THE All Blacks cut a pretty relaxed picture as they went through their "recovery games" in Westmanstown Golf and Leisure Club yesterday.
A 15-a-side game of soccer was entered into with enthusiastic abandon on one of the artificial pitches and, if you were looking for parallels with their rugby displays, you could witness Dan Carter striking the ball with venomous accuracy, Richie McCaw getting away with persistent offside and Keven Mealamu putting his head to good use.
Their happy shouts were the soundtrack as Wayne Smith addressed the media pitch-side but there was a deadly seriousness to the New Zealand backs coach as he considered the abilities of Brian O'Driscoll, who leads the Irish out in search of a first win over the All Blacks this weekend.
When asked by a New Zealand journalist to assess Ireland's unconvincing November form and whether O'Driscoll was "a fading force" Smith was straight to the point.

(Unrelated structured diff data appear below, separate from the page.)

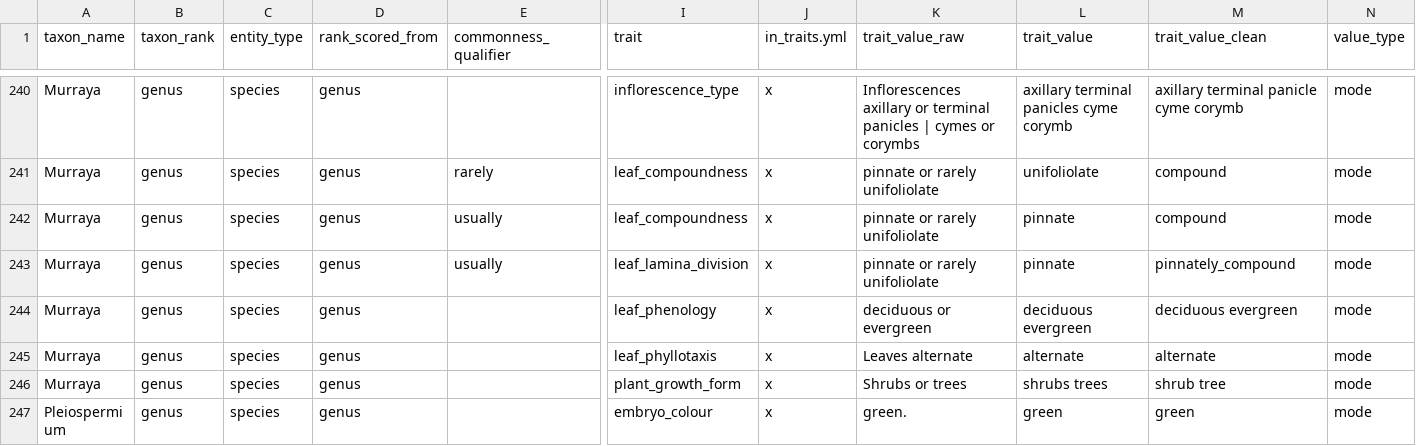
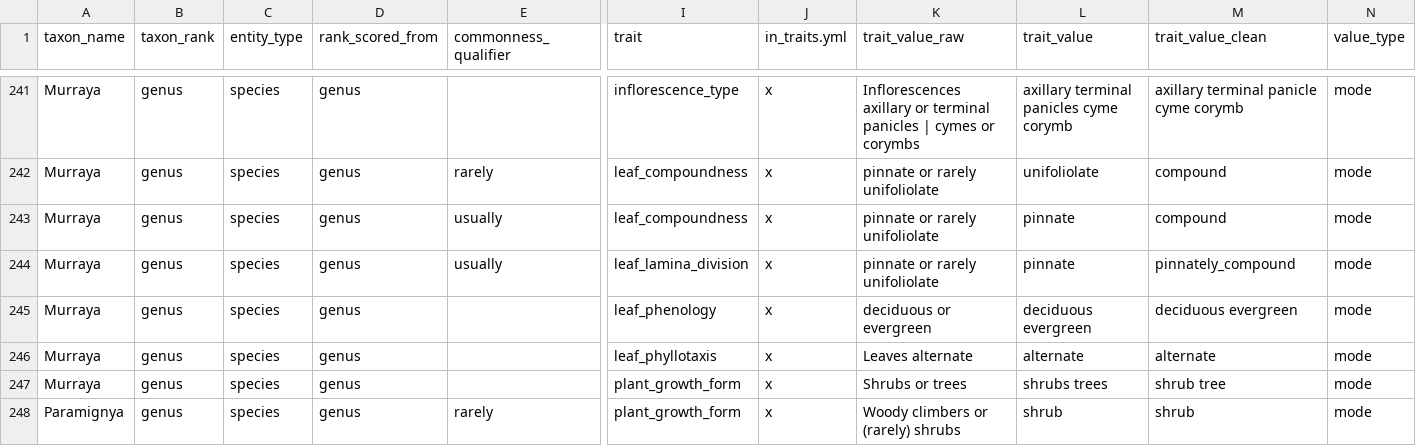
Before and after one commit to hrlai/MYtraits.build, a CSV file: data/Jones_1995/data.csv, drawn as a sheet; only a part is shown, gaps mark what is left out; the shorter side is filled out with more unchanged rows; rows hold the shown columns only; the diff covers the shown part only; the diff names each change by its address in the sheet, - before the commit and + after, or states it on an @@ line.

```diff
--- a/data/Jones_1995/data.csv
+++ b/data/Jones_1995/data.csv
+row 248: Paramignya | genus | species | genus | rarely | plant_growth_form | x | Woody climbers or (rarely) shrubs | shrub | shrub | mode
```
Also changed, not shown: 5 added rows elsewhere in this file, data/Jones_1995/raw/taxon_flags.csv, data/Jones_1995/raw/unmapped_terms.csv, 4 other files.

"No, I don't think so. If you look at his contact skills, he is just as good as ever, he's got power and agility still," said Smith. "Brian O'Driscoll is probably the best midfielder in the world; they have got a world-class midfield in Gordon D'Arcy and O'Driscoll.
"We had a look at their games. They will be disappointed with Samoa no doubt but they played pretty well against South Africa and could have pinched it. They have got a never-say-die attitude, that's what I like about them, so we expect they will be a lot better than they were against Samoa."
New Zealand flattened Scotland 49-3 on Saturday with a bewildering display of attacking brilliance but Ireland have been struggling to get their back-line moving this month. However, Smith is mindful of the four tries Ireland scored last June when down to 14 men in New Plymouth.
"They haven't been (expansive) in their last two games but if you look at the second half in New Plymouth they were pretty expansive, scored four tries, off-loaded a lot in the tackle and they were hard to handle.
"I think they just have to click. It's a fact of life that you can't always be at your best; our expectation is that they will be a lot better on Saturday," added Smith, who accepted that northern sides can sometimes get psyched out by the sight of the famous black jersey.
"Teams sometimes get carried away when they play the All Blacks, I think that happened with Scotland last week. There was too much talk about us before the game. That's what potential victory against the All Blacks does, they start thinking 'if we win this we're going to be legends', rather than actually doing the business."
Since his stunning, man-of-the-match display against Scotland, the hype surrounding centre Sonny Bill Williams has increased even further but Smith says the 25-year-old is not affected by all the attention.
"I'm not too sure if he's aware of it (the hype). He's very personable, very humble, he realises Ma'a (Nonu) and Conrad (Smith) are probably the top-ranked midfield in the world and he's keen to learn from them -- so he's got his feet on the ground.
"There are areas of his game he has to work at, but he's aware of that and, at the same time, he understands he has to work on what he's already good at. He made 15 tackles against Scotland, which was a big improvement on the England game and he's worked on his chasing game."
At 6ft 3ins and 17 stone, Williams is unusually large for a centre and Smith says the unorthodox, off-loading skills he picked up in rugby league set him apart from any other union centre.
"He's different to anything we've ever seen, it's not a usual rugby union style," Smith added. "But it's interesting for people and it's good for the team. The boys who are running in the tries are pretty happy about it, learning to understand the way he plays and read his body language.
"He's just so different to any skill-set we've seen before -- that ability to off-load, so consistently -- I haven't seen anyone like him before."